Alaska senators must close ‘bogus lender’ loophole
For nearly 40 years, Alaskans have capped the interest rate on ‘little dollar’ loans, a type of loan that is larger than a payday loan – maximum $ 500 – but less than 2,000. $. This interest rate cap is 31% annual interest, or APR.
Now that state-level cap is threatened by an executive branch rule of the Office of the Comptroller of the Currency, aka OCC. Under the new rule, “rent-a-bank” lenders plan to spread debt traps across the country, even in states with strong consumer protections. Our US senators can join us in closing this regulatory loophole.
The scheme is quite simple. In order to sidestep widely supported interest rate caps in states, payday lenders launder their loans through partnerships with rogue banks – a good illustration of the problem is here – and claim they are only providing technology. In reality, payday lenders design the products – for example, interest rates, loan qualifications, etc. – and take most of the profits. These rogue banks are often referred to as “banks for rent” because their bankers offer the loan, which the predatory lenders immediately redeem on the bank’s books.
Now, the OCC says it doesn’t count as a payday loan or a small dollar loan because it is technically sourced at the bank level – which is important because not all loan types have a cap. interest rate in Alaska. Here, for a 14 day payday loan of $ 100, the APR is 521%.
If this “bogus lender” loophole is put into law, we can expect to see the same kinds of high interest rates on larger loans – and our state’s rate cap would lose its meaning. meaning.
From what we know of the lenders, our veterans and rural communities will be particularly affected by these loans. Active duty military personnel and their families are protected nationwide against predatory lending under an interest rate cap set by the Military Loans Act, but lose that protection as soon as that person leaves service. The lenders then target veterans across the country to trap them in endless debt once they are released from national protection. The marketing and promotion of these little dollar loans will be relentless here in our state as Alaska leads the country in veteran residents per capita.
Since these lenders are mostly online, rural communities will also be key targets for bank rental programs. There are only 121 branches in 33 Alaskan communities, in addition to 23 payday loan storefronts. Since 54% of Alaskan payday loans are sold online, it can be expected that a large number of rural Alaskans will turn to the internet to research loan products. Rural Alaskan borrowers are prime targets for bank lease lenders if the “bogus lender” rule is allowed to be enacted.

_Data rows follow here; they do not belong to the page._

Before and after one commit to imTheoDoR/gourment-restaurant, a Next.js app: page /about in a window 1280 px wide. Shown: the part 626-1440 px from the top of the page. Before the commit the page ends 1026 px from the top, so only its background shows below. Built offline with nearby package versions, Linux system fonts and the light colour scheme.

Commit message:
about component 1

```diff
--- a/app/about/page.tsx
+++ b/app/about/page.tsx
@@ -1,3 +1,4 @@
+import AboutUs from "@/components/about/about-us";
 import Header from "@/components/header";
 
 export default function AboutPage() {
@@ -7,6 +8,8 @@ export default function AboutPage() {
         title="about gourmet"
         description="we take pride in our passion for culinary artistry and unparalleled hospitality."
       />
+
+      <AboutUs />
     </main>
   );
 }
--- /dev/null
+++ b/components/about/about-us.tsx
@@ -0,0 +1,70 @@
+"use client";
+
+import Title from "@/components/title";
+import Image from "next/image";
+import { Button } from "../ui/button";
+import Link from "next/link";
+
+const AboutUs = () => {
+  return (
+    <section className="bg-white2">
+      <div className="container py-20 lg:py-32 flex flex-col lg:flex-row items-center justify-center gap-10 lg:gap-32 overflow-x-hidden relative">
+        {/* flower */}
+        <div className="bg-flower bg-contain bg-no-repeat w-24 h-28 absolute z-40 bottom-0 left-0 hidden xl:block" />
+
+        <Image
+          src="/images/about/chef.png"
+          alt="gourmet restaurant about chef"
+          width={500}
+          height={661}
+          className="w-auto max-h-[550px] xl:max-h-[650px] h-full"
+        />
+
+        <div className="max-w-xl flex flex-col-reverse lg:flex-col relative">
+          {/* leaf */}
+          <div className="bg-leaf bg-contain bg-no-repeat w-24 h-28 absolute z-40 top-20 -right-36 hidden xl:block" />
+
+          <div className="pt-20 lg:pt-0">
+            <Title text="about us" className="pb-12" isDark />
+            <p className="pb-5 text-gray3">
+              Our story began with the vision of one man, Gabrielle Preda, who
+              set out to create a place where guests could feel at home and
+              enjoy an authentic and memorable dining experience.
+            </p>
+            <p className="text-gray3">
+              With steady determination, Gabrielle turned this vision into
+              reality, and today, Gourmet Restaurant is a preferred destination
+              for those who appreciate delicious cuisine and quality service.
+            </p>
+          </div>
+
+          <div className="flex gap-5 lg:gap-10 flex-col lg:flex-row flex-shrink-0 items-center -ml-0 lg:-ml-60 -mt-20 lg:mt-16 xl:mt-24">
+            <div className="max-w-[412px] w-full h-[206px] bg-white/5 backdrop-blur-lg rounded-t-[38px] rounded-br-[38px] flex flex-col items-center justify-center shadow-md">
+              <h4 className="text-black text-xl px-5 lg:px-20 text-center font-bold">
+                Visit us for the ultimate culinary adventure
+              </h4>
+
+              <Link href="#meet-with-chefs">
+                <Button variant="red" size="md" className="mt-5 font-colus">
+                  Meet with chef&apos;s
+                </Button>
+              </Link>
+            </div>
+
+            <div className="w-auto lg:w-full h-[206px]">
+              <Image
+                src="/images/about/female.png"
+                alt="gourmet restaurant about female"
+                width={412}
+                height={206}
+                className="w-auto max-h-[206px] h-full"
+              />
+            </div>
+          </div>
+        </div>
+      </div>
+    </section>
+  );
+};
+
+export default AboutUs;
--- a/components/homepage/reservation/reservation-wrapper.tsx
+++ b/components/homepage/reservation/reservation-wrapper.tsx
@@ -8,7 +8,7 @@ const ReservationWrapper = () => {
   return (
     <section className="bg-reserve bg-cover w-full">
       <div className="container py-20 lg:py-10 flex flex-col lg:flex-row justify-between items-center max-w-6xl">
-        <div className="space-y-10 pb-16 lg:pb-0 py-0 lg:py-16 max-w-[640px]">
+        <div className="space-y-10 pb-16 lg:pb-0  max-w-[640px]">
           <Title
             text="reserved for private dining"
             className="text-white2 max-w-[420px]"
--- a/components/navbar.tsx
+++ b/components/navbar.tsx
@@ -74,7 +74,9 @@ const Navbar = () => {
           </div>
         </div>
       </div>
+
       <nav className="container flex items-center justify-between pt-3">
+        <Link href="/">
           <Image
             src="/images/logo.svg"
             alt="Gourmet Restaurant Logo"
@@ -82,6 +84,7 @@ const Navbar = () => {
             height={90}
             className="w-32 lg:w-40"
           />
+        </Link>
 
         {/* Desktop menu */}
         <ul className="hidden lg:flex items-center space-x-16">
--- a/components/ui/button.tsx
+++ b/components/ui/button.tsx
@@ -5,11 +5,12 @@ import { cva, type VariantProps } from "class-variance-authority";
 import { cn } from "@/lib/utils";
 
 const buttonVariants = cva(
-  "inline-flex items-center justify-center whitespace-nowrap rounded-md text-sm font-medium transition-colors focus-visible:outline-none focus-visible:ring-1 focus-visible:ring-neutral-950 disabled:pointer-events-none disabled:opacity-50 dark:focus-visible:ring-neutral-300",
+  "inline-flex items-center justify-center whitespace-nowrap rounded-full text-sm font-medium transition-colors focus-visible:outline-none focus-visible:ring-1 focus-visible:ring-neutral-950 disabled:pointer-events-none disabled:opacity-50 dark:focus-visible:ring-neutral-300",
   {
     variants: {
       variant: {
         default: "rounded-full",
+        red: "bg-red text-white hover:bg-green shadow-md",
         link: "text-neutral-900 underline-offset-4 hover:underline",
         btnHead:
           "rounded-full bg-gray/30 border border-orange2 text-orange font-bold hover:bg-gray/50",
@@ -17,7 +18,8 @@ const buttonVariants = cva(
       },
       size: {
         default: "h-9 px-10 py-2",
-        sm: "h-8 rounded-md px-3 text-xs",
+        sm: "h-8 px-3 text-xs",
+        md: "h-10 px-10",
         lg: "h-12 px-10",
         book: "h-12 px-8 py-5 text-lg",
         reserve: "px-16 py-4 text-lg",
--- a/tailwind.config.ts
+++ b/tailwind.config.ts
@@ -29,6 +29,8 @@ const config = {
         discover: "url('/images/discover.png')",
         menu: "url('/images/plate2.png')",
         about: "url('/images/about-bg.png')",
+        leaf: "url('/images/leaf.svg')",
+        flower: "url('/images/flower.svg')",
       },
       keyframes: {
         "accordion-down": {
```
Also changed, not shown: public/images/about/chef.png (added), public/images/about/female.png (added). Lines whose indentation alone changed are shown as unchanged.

It’s not bad at all! What started at the federal level may end there. Under the Congressional Review Act, Congress can overrule an agency decision with just 50 votes, but they are running out of time to use that power. Last month, the Chairman of the Senate Banking Committee, Senator Sherrod Brown, along with Senator Chris Van Hollen and Representative “Chuy” Garcia, introduced Joint Resolution 15, which would remove the “bogus lender” rule from the lender. ‘OCC books. Our Senators, Lisa Murkowski and Dan Sullivan, should support this resolution to protect the people of Alaska and prevent predatory lenders from spreading.
Veri di Suvero is the executive director of the Alaska Public Interest Research Group, or AKPIRG. Founded in 1974, AKPIRG is Alaska’s only non-partisan, nonprofit organization that advocates on behalf of consumers and the public.